--- Material for the task Enclosed Below ---
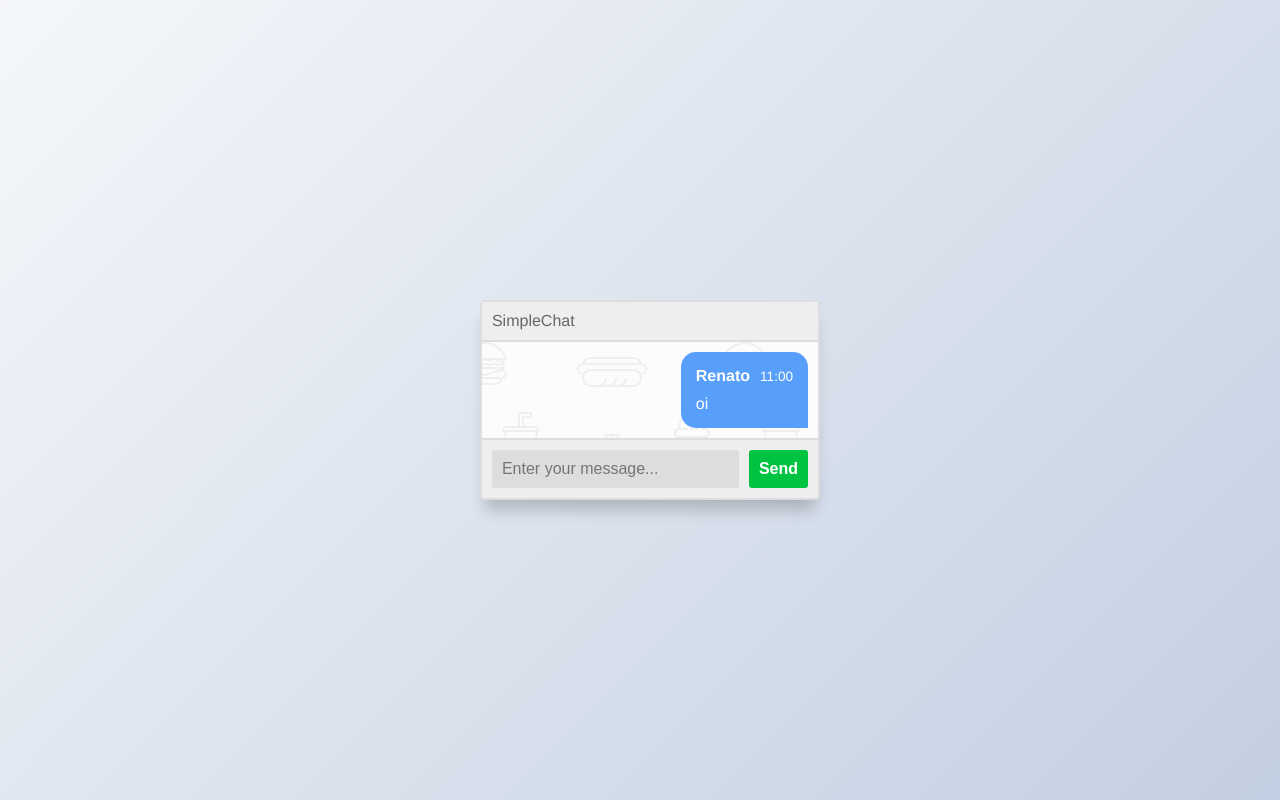
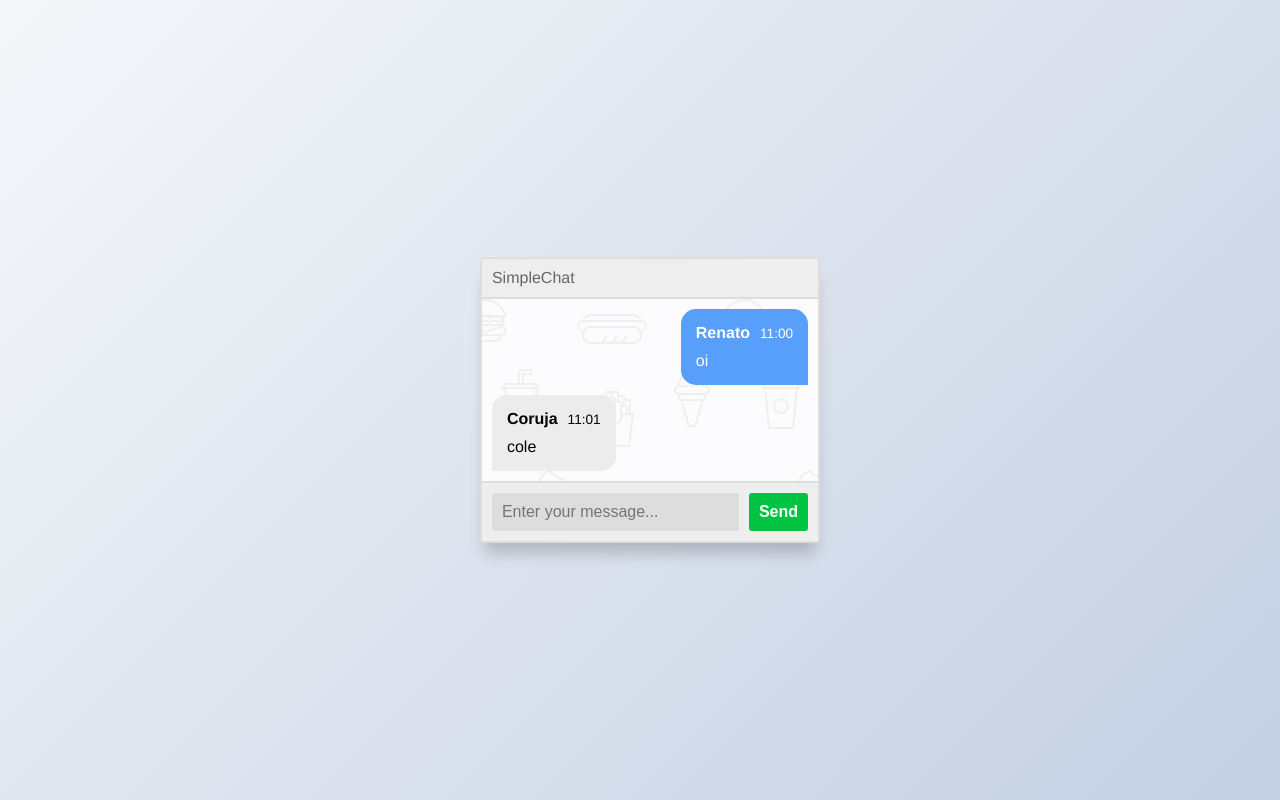
Before and after one commit to dekopossas/chat-socket-io, a React (Create React App) app in the folder chat-socket-io/: page / in a window 1280 px wide. Built offline with nearby package versions, Linux system fonts and the light colour scheme.

Commit message:
piseudo comportamento

```diff
--- a/chat-socket-io/src/pages/Chat/index.js
+++ b/chat-socket-io/src/pages/Chat/index.js
@@ -20,6 +20,7 @@ function Chat() {
 
       <main class="msger-chat">
         <MessageBox isMine={true} user='Renato' sendAt='11:00' message='oi' />
+        <MessageBox isMine={false} user='Coruja' sendAt='11:01' message='cole' />
       </main>
 
       <form class="msger-inputarea">
```
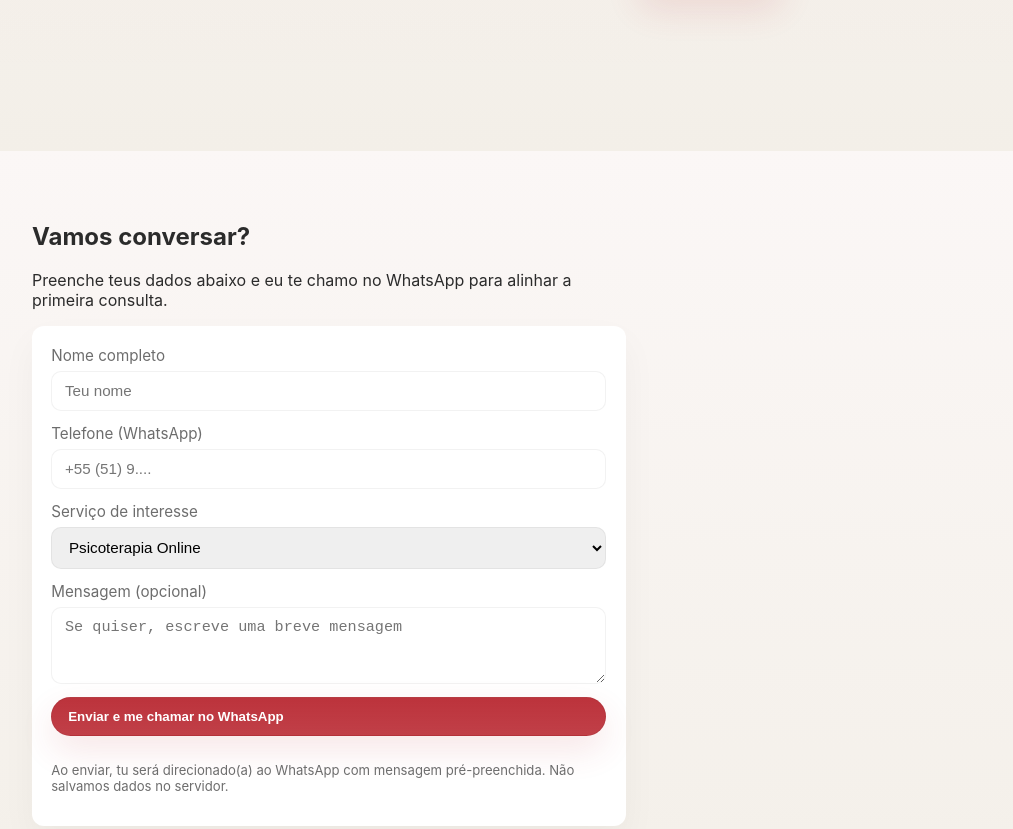
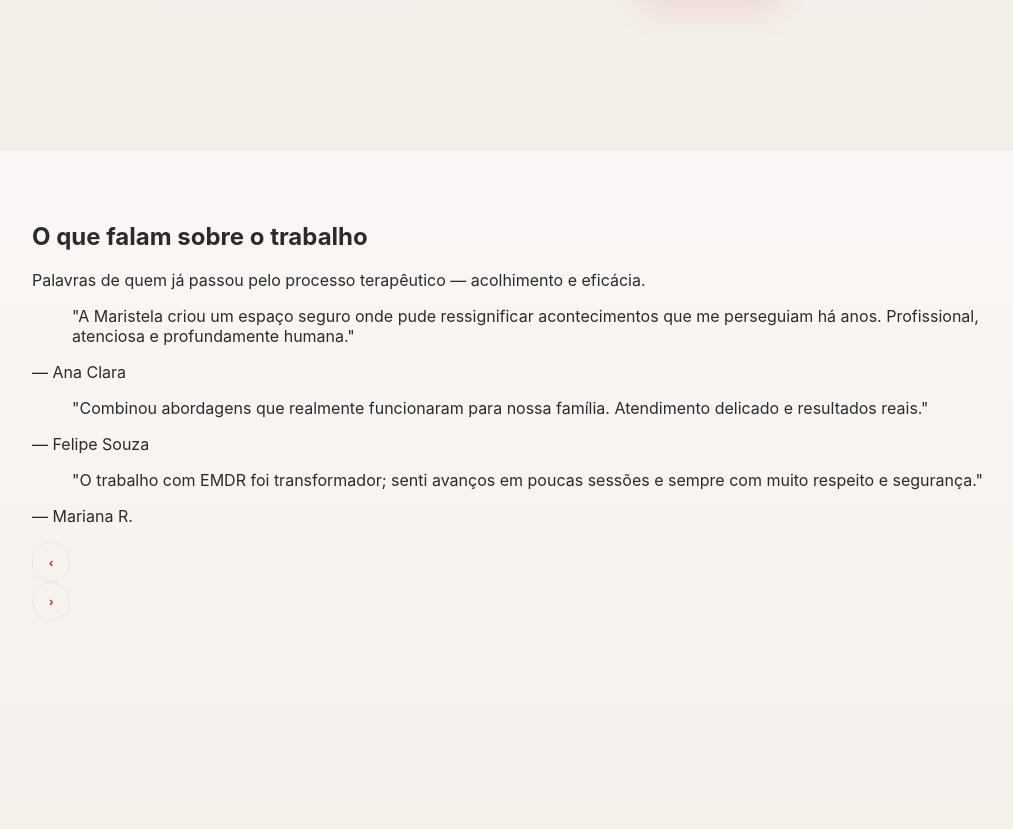
Before and after one commit to AndersonSS90/siteMaristelaDeGodoy, a plain HTML site: page index.html in a window 1280 px wide. Shown: the part 3049-3878 px from the top of the page, without its empty margins (90-1103 px from the left). Drawn offline with Linux system fonts and the light colour scheme.

Commit message:
Update index.html

```diff
--- a/index.html
+++ b/index.html
@@ -209,6 +209,49 @@
       </div>
     </section>
 
+    <!-- DEPOIMENTOS / CARROSSEL (inserir antes da seção #contato) -->
+    <section id="depoimentos" class="panel testimonials panel-animated" data-theme="light" aria-label="Depoimentos de pacientes">
+      <div class="wrap testimonials-grid">
+        <div class="testimonials-header">
+          <h2>O que falam sobre o trabalho</h2>
+          <p class="muted">Palavras de quem já passou pelo processo terapêutico — acolhimento e eficácia.</p>
+        </div>
+
+        <div class="testimonials-wrap" tabindex="0">
+          <div class="testimonials-track" role="list">
+            <article class="testi-card" role="listitem">
+              <blockquote class="mention">
+                "A Maristela criou um espaço seguro onde pude ressignificar acontecimentos que me perseguiam há anos. Profissional, atenciosa e profundamente humana."
+              </blockquote>
+              <p class="depo-name">— Ana Clara</p>
+            </article>
+
+            <article class="testi-card" role="listitem">
+              <blockquote class="mention">
+                "Combinou abordagens que realmente funcionaram para nossa família. Atendimento delicado e resultados reais."
+              </blockquote>
+              <p class="depo-name">— Felipe Souza</p>
+            </article>
+
+            <article class="testi-card" role="listitem">
+              <blockquote class="mention">
+                "O trabalho com EMDR foi transformador; senti avanços em poucas sessões e sempre com muito respeito e segurança."
+              </blockquote>
+              <p class="depo-name">— Mariana R.</p>
+            </article>
+          </div>
+
+          <!-- controls -->
+          <div class="testi-controls" aria-hidden="false">
+            <button class="btn ghost testi-prev" type="button" aria-label="Depoimento anterior">‹</button>
+            <div class="testi-dots" role="tablist" aria-label="Navegação de depoimentos"></div>
+            <button class="btn ghost testi-next" type="button" aria-label="Próximo depoimento">›</button>
+          </div>
+        </div>
+      </div>
+    </section>
+
+
     <!-- CONTATO / FORM -->
     <section id="contato" class="panel contact panel-animated" data-theme="light">
       <div class="wrap contact-grid">
```
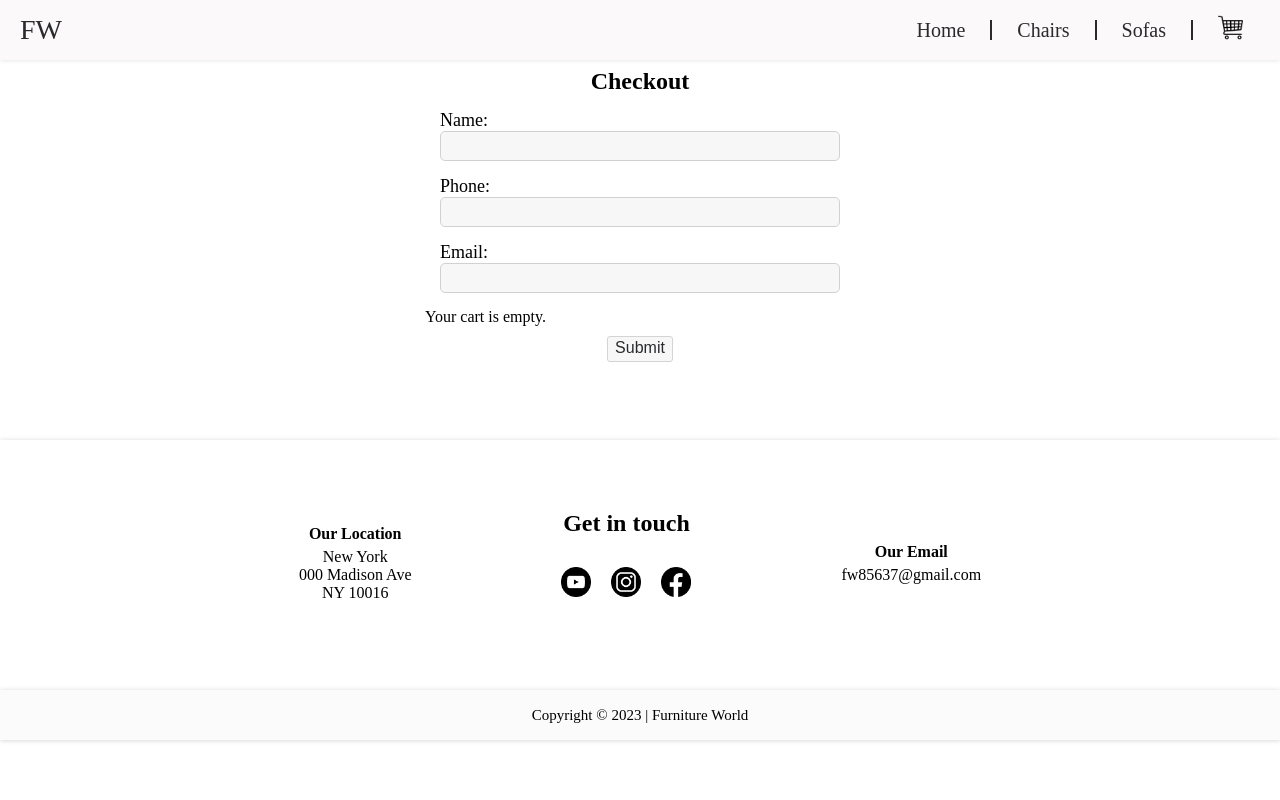
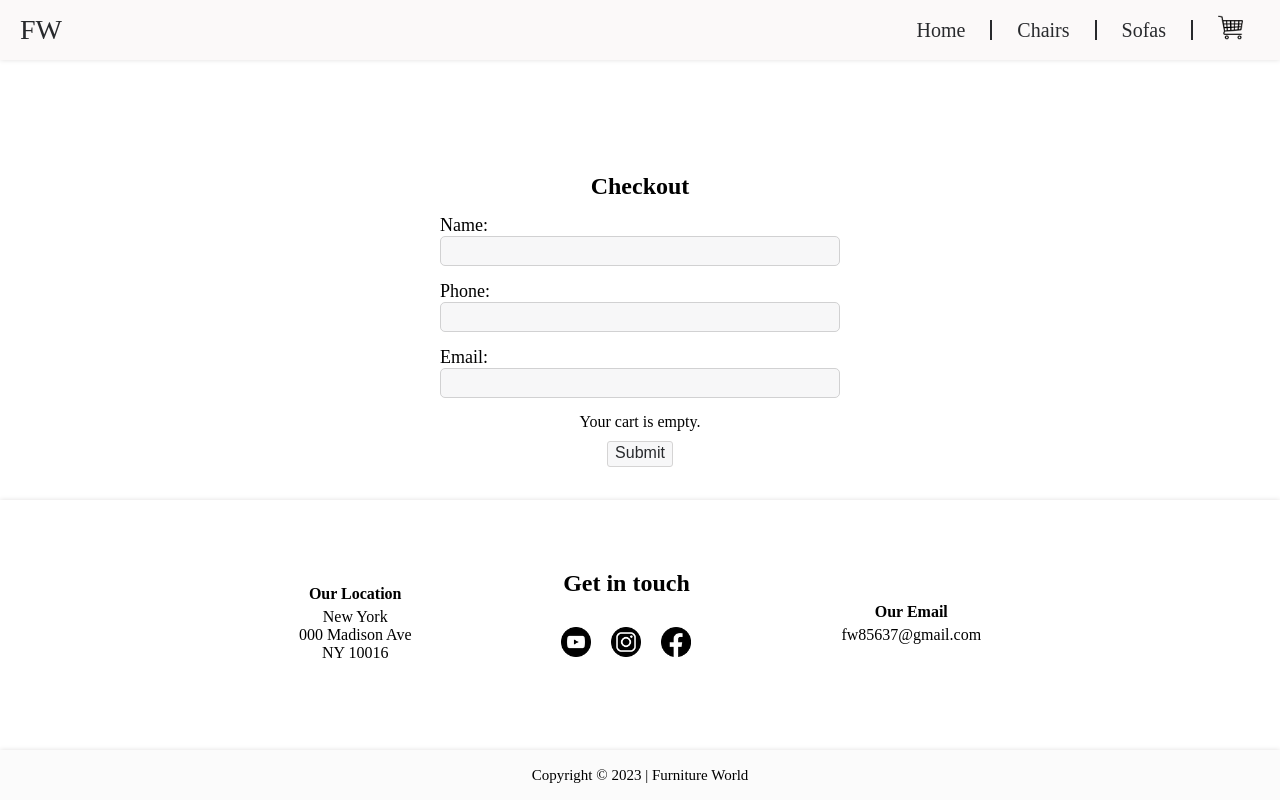
Before and after one commit to DevMari999/e-commerce-furniture, a React (Create React App) app: page /checkout in a window 1280 px wide. Built offline with nearby package versions, Linux system fonts and the light colour scheme.

Commit message:
image extension changed / header fixed / code aligned

```diff
--- a/src/components/CheckOutForm/CheckOutForm.css
+++ b/src/components/CheckOutForm/CheckOutForm.css
@@ -1,10 +1,11 @@
 .checkout {
-    height: calc(100vh - 360px);
+    height: calc(100vh - 300px);
     min-height: fit-content;
     display: flex;
     justify-content: center;
     align-items: center;
     flex-direction: column;
+    padding-top: 150px;
 }
 
 .checkout-button {
@@ -30,3 +31,10 @@
     background: rgba(232, 232, 234, 0.36);
     font-size: 16px;
 }
+
+.empty-cart-message {
+    width: 100%;
+    display: flex;
+    justify-content: center;
+    align-items: center;
+}
```
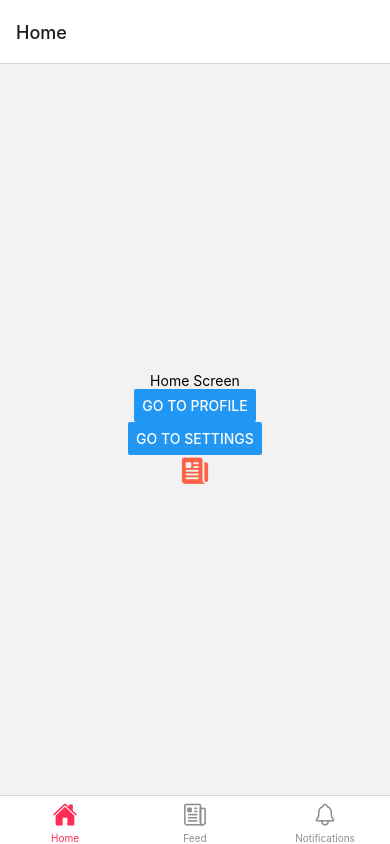
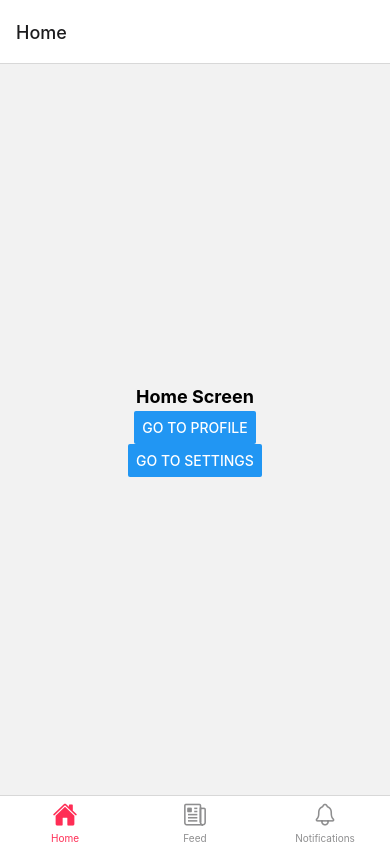
Before and after one commit to kiranojhanp/ghurghura-ci-cd-react-native, a React Native app: screen / in a window 390 px wide. Built offline with nearby package versions, Linux system fonts and the light colour scheme.

Commit message:
fix: lint fixes

```diff
--- a/babel.config.js
+++ b/babel.config.js
@@ -1,4 +1,4 @@
 module.exports = {
   presets: ['module:metro-react-native-babel-preset'],
-  plugins: ["nativewind/babel"],
+  plugins: ['nativewind/babel'],
 };
--- a/src/screens/Home.tsx
+++ b/src/screens/Home.tsx
@@ -1,12 +1,10 @@
 import {Text, View, Button} from 'react-native';
 import {SCREENS} from '../common/constants';
-
-import Ionicons from 'react-native-vector-icons/Ionicons';
 
 function Home({navigation}: any) {
   return (
     <View className="flex-1 items-center justify-center">
-      <Text>Home Screen</Text>
+      <Text className="text-lg font-bold">Home Screen</Text>
       <Button
         title="Go to Profile"
         onPress={() => navigation.navigate(SCREENS.PROFILE)}
@@ -15,8 +13,6 @@ function Home({navigation}: any) {
         title="Go to Settings"
         onPress={() => navigation.navigate(SCREENS.SETTINGS)}
       />
-
-      <Ionicons name="newspaper" size={30} color="tomato" />
     </View>
   );
 }
--- a/tailwind.config.js
+++ b/tailwind.config.js
@@ -1,8 +1,12 @@
 /** @type {import('tailwindcss').Config} */
 module.exports = {
-  content: ["./App.{js,jsx,ts,tsx}", "./screens/**/*.{js,jsx,ts,tsx}", "./src/**/*.tsx"],
+  content: [
+    './App.{js,jsx,ts,tsx}',
+    './screens/**/*.{js,jsx,ts,tsx}',
+    './src/**/*.tsx',
+  ],
   theme: {
     extend: {},
   },
   plugins: [],
-}
+};
```
Also changed, not shown: src/screens/Placeholder.tsx (+5 -5 lines).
--- End of Enclosed Material for the task ---
Exercise details: Would you reproduce the listing above in full and exactly, without its pictures?

Reply to the task:
Before and after one commit to dekopossas/chat-socket-io, a React (Create React App) app in the folder chat-socket-io/: page / in a window 1280 px wide. Built offline with nearby package versions, Linux system fonts and the light colour scheme.

Commit message:
piseudo comportamento

```diff
--- a/chat-socket-io/src/pages/Chat/index.js
+++ b/chat-socket-io/src/pages/Chat/index.js
@@ -20,6 +20,7 @@ function Chat() {
 
       <main class="msger-chat">
         <MessageBox isMine={true} user='Renato' sendAt='11:00' message='oi' />
+        <MessageBox isMine={false} user='Coruja' sendAt='11:01' message='cole' />
       </main>
 
       <form class="msger-inputarea">
```
Before and after one commit to AndersonSS90/siteMaristelaDeGodoy, a plain HTML site: page index.html in a window 1280 px wide. Shown: the part 3049-3878 px from the top of the page, without its empty margins (90-1103 px from the left). Drawn offline with Linux system fonts and the light colour scheme.

Commit message:
Update index.html

```diff
--- a/index.html
+++ b/index.html
@@ -209,6 +209,49 @@
       </div>
     </section>
 
+    <!-- DEPOIMENTOS / CARROSSEL (inserir antes da seção #contato) -->
+    <section id="depoimentos" class="panel testimonials panel-animated" data-theme="light" aria-label="Depoimentos de pacientes">
+      <div class="wrap testimonials-grid">
+        <div class="testimonials-header">
+          <h2>O que falam sobre o trabalho</h2>
+          <p class="muted">Palavras de quem já passou pelo processo terapêutico — acolhimento e eficácia.</p>
+        </div>
+
+        <div class="testimonials-wrap" tabindex="0">
+          <div class="testimonials-track" role="list">
+            <article class="testi-card" role="listitem">
+              <blockquote class="mention">
+                "A Maristela criou um espaço seguro onde pude ressignificar acontecimentos que me perseguiam há anos. Profissional, atenciosa e profundamente humana."
+              </blockquote>
+              <p class="depo-name">— Ana Clara</p>
+            </article>
+
+            <article class="testi-card" role="listitem">
+              <blockquote class="mention">
+                "Combinou abordagens que realmente funcionaram para nossa família. Atendimento delicado e resultados reais."
+              </blockquote>
+              <p class="depo-name">— Felipe Souza</p>
+            </article>
+
+            <article class="testi-card" role="listitem">
+              <blockquote class="mention">
+                "O trabalho com EMDR foi transformador; senti avanços em poucas sessões e sempre com muito respeito e segurança."
+              </blockquote>
+              <p class="depo-name">— Mariana R.</p>
+            </article>
+          </div>
+
+          <!-- controls -->
+          <div class="testi-controls" aria-hidden="false">
+            <button class="btn ghost testi-prev" type="button" aria-label="Depoimento anterior">‹</button>
+            <div class="testi-dots" role="tablist" aria-label="Navegação de depoimentos"></div>
+            <button class="btn ghost testi-next" type="button" aria-label="Próximo depoimento">›</button>
+          </div>
+        </div>
+      </div>
+    </section>
+
+
     <!-- CONTATO / FORM -->
     <section id="contato" class="panel contact panel-animated" data-theme="light">
       <div class="wrap contact-grid">
```
Before and after one commit to DevMari999/e-commerce-furniture, a React (Create React App) app: page /checkout in a window 1280 px wide. Built offline with nearby package versions, Linux system fonts and the light colour scheme.

Commit message:
image extension changed / header fixed / code aligned

```diff
--- a/src/components/CheckOutForm/CheckOutForm.css
+++ b/src/components/CheckOutForm/CheckOutForm.css
@@ -1,10 +1,11 @@
 .checkout {
-    height: calc(100vh - 360px);
+    height: calc(100vh - 300px);
     min-height: fit-content;
     display: flex;
     justify-content: center;
     align-items: center;
     flex-direction: column;
+    padding-top: 150px;
 }
 
 .checkout-button {
@@ -30,3 +31,10 @@
     background: rgba(232, 232, 234, 0.36);
     font-size: 16px;
 }
+
+.empty-cart-message {
+    width: 100%;
+    display: flex;
+    justify-content: center;
+    align-items: center;
+}
```
Before and after one commit to kiranojhanp/ghurghura-ci-cd-react-native, a React Native app: screen / in a window 390 px wide. Built offline with nearby package versions, Linux system fonts and the light colour scheme.

Commit message:
fix: lint fixes

```diff
--- a/babel.config.js
+++ b/babel.config.js
@@ -1,4 +1,4 @@
 module.exports = {
   presets: ['module:metro-react-native-babel-preset'],
-  plugins: ["nativewind/babel"],
+  plugins: ['nativewind/babel'],
 };
--- a/src/screens/Home.tsx
+++ b/src/screens/Home.tsx
@@ -1,12 +1,10 @@
 import {Text, View, Button} from 'react-native';
 import {SCREENS} from '../common/constants';
-
-import Ionicons from 'react-native-vector-icons/Ionicons';
 
 function Home({navigation}: any) {
   return (
     <View className="flex-1 items-center justify-center">
-      <Text>Home Screen</Text>
+      <Text className="text-lg font-bold">Home Screen</Text>
       <Button
         title="Go to Profile"
         onPress={() => navigation.navigate(SCREENS.PROFILE)}
@@ -15,8 +13,6 @@ function Home({navigation}: any) {
         title="Go to Settings"
         onPress={() => navigation.navigate(SCREENS.SETTINGS)}
       />
-
-      <Ionicons name="newspaper" size={30} color="tomato" />
     </View>
   );
 }
--- a/tailwind.config.js
+++ b/tailwind.config.js
@@ -1,8 +1,12 @@
 /** @type {import('tailwindcss').Config} */
 module.exports = {
-  content: ["./App.{js,jsx,ts,tsx}", "./screens/**/*.{js,jsx,ts,tsx}", "./src/**/*.tsx"],
+  content: [
+    './App.{js,jsx,ts,tsx}',
+    './screens/**/*.{js,jsx,ts,tsx}',
+    './src/**/*.tsx',
+  ],
   theme: {
     extend: {},
   },
   plugins: [],
-}
+};
```
Also changed, not shown: src/screens/Placeholder.tsx (+5 -5 lines).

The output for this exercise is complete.